When you think about people over-using “like,” a caricature of a 14 year old girl might pop into your head. Her main concerns might include finding the right shade of lip gloss and losing 3 pounds by Friday for her date with her flavor of the week boyfriend. Or, to lose the details, “bubble-headedness.” Definitely not someone you’re going to take seriously. In fact, you’ll probably concentrate more on that one little syllable than the actual content of her speech.
But is that the purpose of using “like” in this manner? To make yourself sound as if you aren’t completely confident in what you’re saying, and therefore placing yourself (unconsciously) at a lower level than whoever you’re speaking with? Because if you don’t sound confident, if you sound like you don’t REALLY know what you’re talking about, you aren’t a threat. You could be saying the most profound and radical statement but if you’ve got too many “like”s in there nobody is going to listen. Young people and women especially are taught to do this, culturally; to dumb yourself down so that you remain non-threatening. You start because things like “like” are a verbal crutch, a safety net from embarrassment in case you are wrong. But then it catches. It becomes habit.

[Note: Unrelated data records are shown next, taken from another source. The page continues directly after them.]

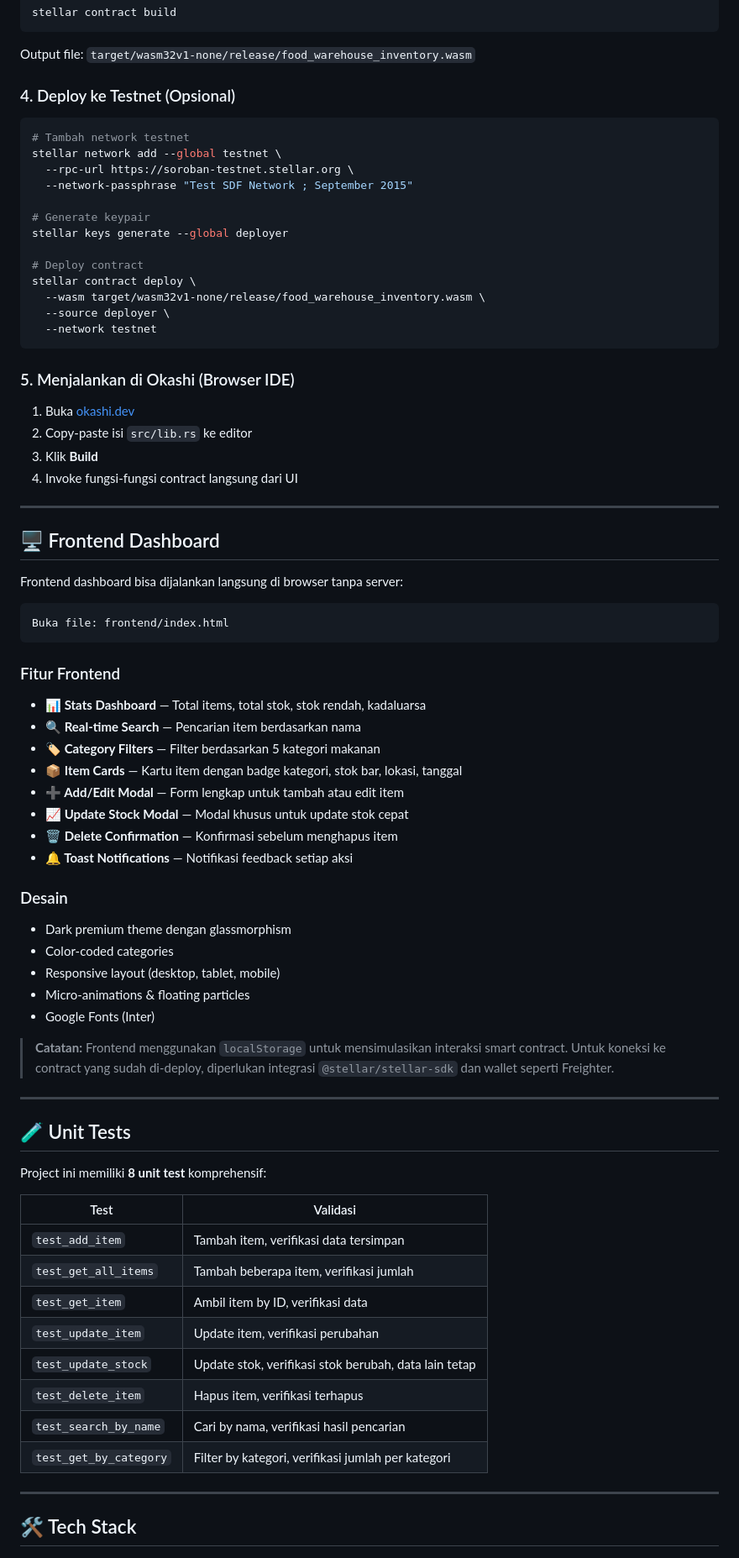
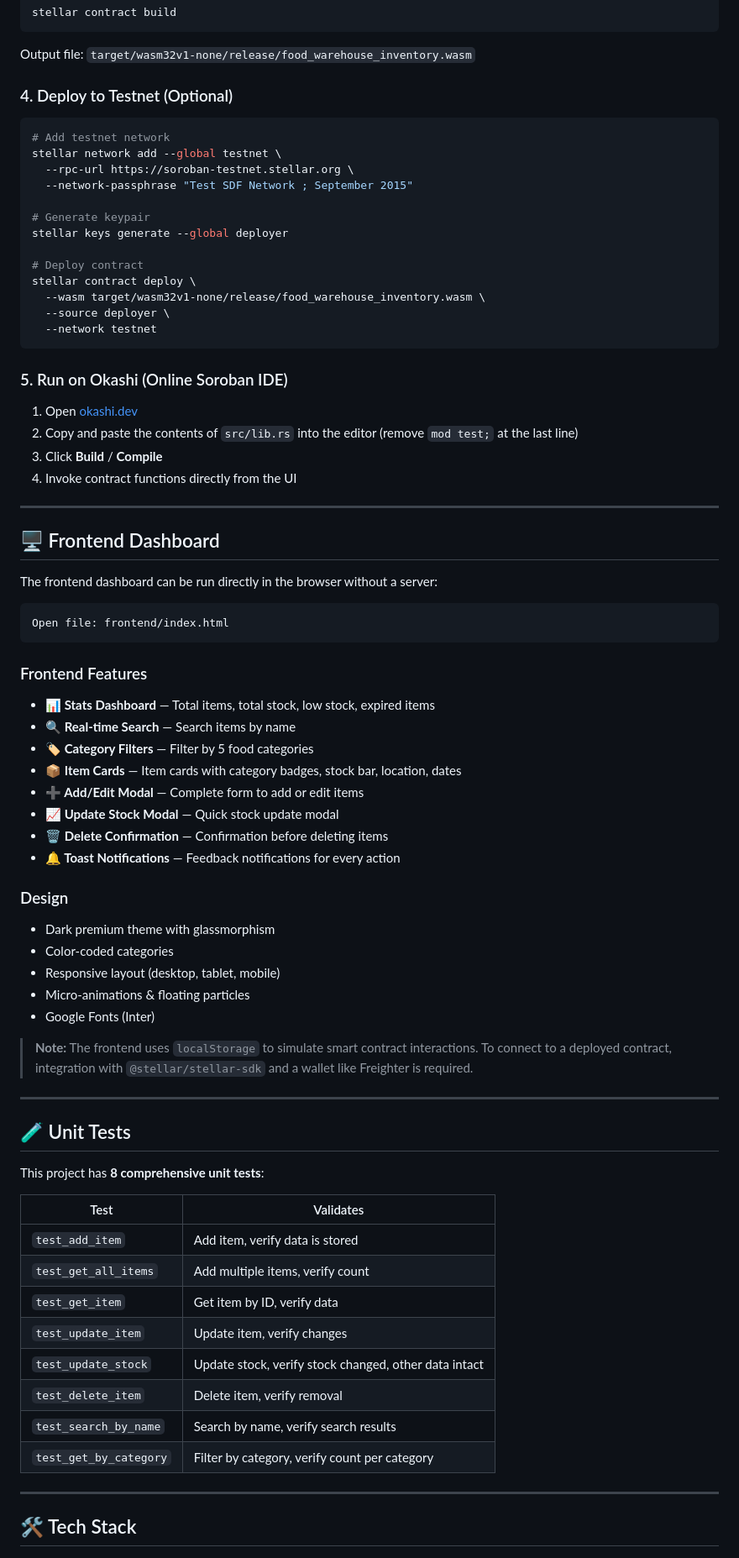
Before and after one commit to hadiyanfaikar/FoodVault-Soroban, a Markdown page: README.md, the part around one of its changes. Shown at 84% size. GitHub-like rendering.

Commit message:
Update from Soroban Studio

````diff
--- a/README.md
+++ b/README.md
@@ -119,10 +119,10 @@ stellar contract build
 
 Output file: `target/wasm32v1-none/release/food_warehouse_inventory.wasm`
 
-### 4. Deploy ke Testnet (Opsional)
+### 4. Deploy to Testnet (Optional)
 
 ```bash
-# Tambah network testnet
+# Add testnet network
 stellar network add --global testnet \
   --rpc-url https://soroban-testnet.stellar.org \
   --network-passphrase "Test SDF Network ; September 2015"
@@ -137,60 +137,60 @@ stellar contract deploy \
   --network testnet
 ```
 
-### 5. Menjalankan di Okashi (Browser IDE)
+### 5. Run on Okashi (Online Soroban IDE)
 
-1. Buka [okashi.dev](https://okashi.dev)
-2. Copy-paste isi `src/lib.rs` ke editor
-3. Klik **Build**
-4. Invoke fungsi-fungsi contract langsung dari UI
+1. Open [okashi.dev](https://okashi.dev)
+2. Copy and paste the contents of `src/lib.rs` into the editor (remove `mod test;` at the last line)
+3. Click **Build** / **Compile**
+4. Invoke contract functions directly from the UI
 
 ---
 
 ## 🖥️ Frontend Dashboard
 
-Frontend dashboard bisa dijalankan langsung di browser tanpa server:
+The frontend dashboard can be run directly in the browser without a server:
 
 ```
-Buka file: frontend/index.html
+Open file: frontend/index.html
 ```
 
-### Fitur Frontend
+### Frontend Features
 
-- **📊 Stats Dashboard** — Total items, total stok, stok rendah, kadaluarsa
-- **🔍 Real-time Search** — Pencarian item berdasarkan nama
-- **🏷️ Category Filters** — Filter berdasarkan 5 kategori makanan
-- **📦 Item Cards** — Kartu item dengan badge kategori, stok bar, lokasi, tanggal
-- **➕ Add/Edit Modal** — Form lengkap untuk tambah atau edit item
-- **📈 Update Stock Modal** — Modal khusus untuk update stok cepat
-- **🗑️ Delete Confirmation** — Konfirmasi sebelum menghapus item
-- **🔔 Toast Notifications** — Notifikasi feedback setiap aksi
+- **📊 Stats Dashboard** — Total items, total stock, low stock, expired items
+- **🔍 Real-time Search** — Search items by name
+- **🏷️ Category Filters** — Filter by 5 food categories
+- **📦 Item Cards** — Item cards with category badges, stock bar, location, dates
+- **➕ Add/Edit Modal** — Complete form to add or edit items
+- **📈 Update Stock Modal** — Quick stock update modal
+- **🗑️ Delete Confirmation** — Confirmation before deleting items
+- **🔔 Toast Notifications** — Feedback notifications for every action
 
-### Desain
+### Design
 
-- Dark premium theme dengan glassmorphism
+- Dark premium theme with glassmorphism
 - Color-coded categories
 - Responsive layout (desktop, tablet, mobile)
 - Micro-animations & floating particles
 - Google Fonts (Inter)
 
-> **Catatan:** Frontend menggunakan `localStorage` untuk mensimulasikan interaksi smart contract. Untuk koneksi ke contract yang sudah di-deploy, diperlukan integrasi `@stellar/stellar-sdk` dan wallet seperti Freighter.
+> **Note:** The frontend uses `localStorage` to simulate smart contract interactions. To connect to a deployed contract, integration with `@stellar/stellar-sdk` and a wallet like Freighter is required.
 
 ---
 
 ## 🧪 Unit Tests
 
-Project ini memiliki **8 unit test** komprehensif:
+This project has **8 comprehensive unit tests**:
 
-| Test                     | Validasi                                        |
-|--------------------------|------------------------------------------------|
-| `test_add_item`          | Tambah item, verifikasi data tersimpan         |
-| `test_get_all_items`     | Tambah beberapa item, verifikasi jumlah        |
-| `test_get_item`          | Ambil item by ID, verifikasi data              |
-| `test_update_item`       | Update item, verifikasi perubahan              |
-| `test_update_stock`      | Update stok, verifikasi stok berubah, data lain tetap |
-| `test_delete_item`       | Hapus item, verifikasi terhapus                |
-| `test_search_by_name`    | Cari by nama, verifikasi hasil pencarian       |
-| `test_get_by_category`   | Filter by kategori, verifikasi jumlah per kategori |
+| Test                     | Validates                                           |
+|--------------------------|-----------------------------------------------------|
+| `test_add_item`          | Add item, verify data is stored                     |
+| `test_get_all_items`     | Add multiple items, verify count                    |
+| `test_get_item`          | Get item by ID, verify data                         |
+| `test_update_item`       | Update item, verify changes                         |
+| `test_update_stock`      | Update stock, verify stock changed, other data intact |
+| `test_delete_item`       | Delete item, verify removal                         |
+| `test_search_by_name`    | Search by name, verify search results               |
+| `test_get_by_category`   | Filter by category, verify count per category       |
 
 ---
 
````
Also changed, not shown: other parts of README.md (+40 -40 lines).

I’ve been thinking about this lately because when I’m in class or with friends and I’m talking about something serious, I almost never use the word “like.” I mean, sure, here and there, but not in any noticeable manner. I am confident; clear and concise in my convictions, ready to defend myself if anyone tries to mansplain or otherwise condescend. But when I find myself trying to convey those same ideas to, say, my boyfriend, I can hear myself using “like” and “or whatever” at every turn and in general sounding weak. Is it really so ingrained in me that (slightly) older male figures are figures of power that I need to make myself sound unsure of myself in fear of being wrong?
The answer is… well, yes. It is. Our current social climate constantly reinforces ideas of young people and women needing to bend to others’ wills, to dumb themselves down, to always give people in power the upper hand, even in daily casual conversation. This isn’t exactly the biggest issue plaguing gender roles, but the way we carry ourselves and the way we speak conveys messages. For me, when every other word is “like,” I’m saying, “feel free to contradict me and tell me I’m wrong because I don’t actually have a clue about what I’m talking about anyway.” Since our culture tells some people to give up their verbal power in such a way, it tells others to take it.
I’m going to fight to keep it… and break this rather nasty habit.